Kastalidis has unexpectedly dashed off for a meeting in Sydney, so Fender is cautious talking about work such as Mona that Katsalidis has been primarily responsible for. Yet Fender makes it clear that with such projects, owners/gallery directors are integral: a building’s personality emerges through these people’s aspirations. With clients such as Walsh, it is a genuine collaboration, “an enormous amount of progressive sitting down, producing concepts and then working through to push, test and improve”. The building might not be the point: the collection is the focus.

Mona southern facade
Mona Museum of Old and New Art. Southern Façade viewed from Little Frying Pan Island, south of the museum. Photograph credit: Mona/Leigh Carmichael. Image courtesy of Mona, Museum of Old and New Art, Hobart, Tasmania, Australia.

In other work, such as Garangula Gallery in New South Wales, owned by a Swiss currency trader, it was less organic and more about taking a specific brief — in this case, the simple direction of “100 artworks, 100 people for dinner”. The idea with Garangula was to carefully display 100 works of Indigenous art but also make the place a sort of banquet hall for the owner when he holds grand dinners. “So the Indigenous art is contained within chambers, almost like caves,” Fender explains, doing a sketch. “But it was designed so that the walls could turn and make this big space down the middle, like a baronial hall.” The walls pivot and the art moves from being contained in intimate, calm spaces, to face out to the 100 guests. As well, collaborator Mirams worked with artist Jonathan Jones of the local Wiradjuri people to shape some of the external architectural content of the building — animating a water feature near the sculpture courtyard, a corten steel screen and a rammed earth facade.

Likewise, the Bendigo Art Gallery comes to life as Fender illustrates the extraordinary and long-term organic development of the site, beginning with $4.9m of additions over three separate incursions, plus the most recent creation of a new gallery and storage site finished in 2014, with more possibly to come. Beginning with working on three heritage spaces and a site next door occupied by a 1960s motel, the site now has a well-known glassed-in sculpture gallery at the rear, an inviting gateway at the front, and a new exhibition space at the rear that has a central cube-shaped interior that is slightly pivoted to form interesting spaces around it. “Part of the charm of Bendigo Gallery is that it was organic, it just grew and grew,” Fender says. He’s not surprised visitor numbers have skyrocketed since the first addition, under director Tony Ellwood in 1997, to Karen Quinlan’s continuing long-term reign.

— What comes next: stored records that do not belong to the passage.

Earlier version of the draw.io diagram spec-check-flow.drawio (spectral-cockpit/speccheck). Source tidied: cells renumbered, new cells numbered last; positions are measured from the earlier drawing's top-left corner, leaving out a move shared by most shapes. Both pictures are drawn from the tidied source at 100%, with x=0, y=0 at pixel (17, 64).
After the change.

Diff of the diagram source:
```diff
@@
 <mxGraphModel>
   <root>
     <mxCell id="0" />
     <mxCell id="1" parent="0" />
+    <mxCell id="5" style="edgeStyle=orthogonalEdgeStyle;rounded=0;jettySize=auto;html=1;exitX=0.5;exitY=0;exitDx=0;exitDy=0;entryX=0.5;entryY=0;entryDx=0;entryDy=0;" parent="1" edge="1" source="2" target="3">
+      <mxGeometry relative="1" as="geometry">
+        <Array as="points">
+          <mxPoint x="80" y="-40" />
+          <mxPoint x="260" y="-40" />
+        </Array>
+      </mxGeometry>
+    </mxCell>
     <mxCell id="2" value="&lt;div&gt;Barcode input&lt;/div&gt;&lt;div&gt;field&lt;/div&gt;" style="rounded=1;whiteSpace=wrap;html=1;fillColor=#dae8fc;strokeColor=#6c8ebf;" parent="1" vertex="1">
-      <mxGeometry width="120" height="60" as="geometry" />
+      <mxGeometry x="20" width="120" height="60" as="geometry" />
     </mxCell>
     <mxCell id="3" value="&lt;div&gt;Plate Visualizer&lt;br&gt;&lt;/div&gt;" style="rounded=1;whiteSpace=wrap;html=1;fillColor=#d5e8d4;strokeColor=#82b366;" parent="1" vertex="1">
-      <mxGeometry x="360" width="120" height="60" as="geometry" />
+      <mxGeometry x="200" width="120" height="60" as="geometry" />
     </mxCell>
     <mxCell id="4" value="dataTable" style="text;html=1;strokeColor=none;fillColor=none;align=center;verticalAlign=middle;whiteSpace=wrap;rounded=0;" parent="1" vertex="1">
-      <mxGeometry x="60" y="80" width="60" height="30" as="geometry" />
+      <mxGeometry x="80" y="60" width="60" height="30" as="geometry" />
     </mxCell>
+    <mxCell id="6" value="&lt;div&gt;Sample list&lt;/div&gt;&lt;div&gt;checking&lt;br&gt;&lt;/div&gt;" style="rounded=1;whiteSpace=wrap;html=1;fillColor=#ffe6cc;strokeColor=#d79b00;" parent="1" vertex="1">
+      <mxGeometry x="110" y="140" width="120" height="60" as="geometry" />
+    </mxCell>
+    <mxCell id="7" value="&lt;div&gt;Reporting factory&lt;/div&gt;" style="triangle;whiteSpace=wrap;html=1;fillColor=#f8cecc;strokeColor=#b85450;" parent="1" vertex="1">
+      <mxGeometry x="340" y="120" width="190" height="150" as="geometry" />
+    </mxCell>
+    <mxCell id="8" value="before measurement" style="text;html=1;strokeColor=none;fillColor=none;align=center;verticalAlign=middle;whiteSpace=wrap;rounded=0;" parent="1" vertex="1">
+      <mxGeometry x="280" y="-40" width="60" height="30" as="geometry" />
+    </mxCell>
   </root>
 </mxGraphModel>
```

In other projects, art has emerged via the ventilation shaft that became an art space at Republic Tower, the heroic classical pillars by Peter Corlett at Melbourne Terrace, and the postmodern façade by Christine O’Loughlin at the Ian Potter Museum of Art, and all have become embedded in the urban fabric. “Sometimes out of those sorts of restrictions [the ventilation shaft] come great opportunities. These things become part of the legend of the city.”

Fender and Katsalidis inadvertently created another such legend at Eureka Tower, which Fender describes as “almost public art”, especially with the whimsy of the red stripe at the top. (“Buildings don’t have to finish with a bloody mast!” he huffs.) ‘”People started saying ‘What’s the red thing?’ and the legend started that it is the blood spilt at the gold rush.”

And who started that myth? Fender smiles, a tricky flash in his eye. “We did.”

Fender Katsalidis: Working Architecture, published by Uro Publications 2017, includes contributions from Leon van Schaik, Graeme Gunn and Peter Wilson.

 

Andrew Stephens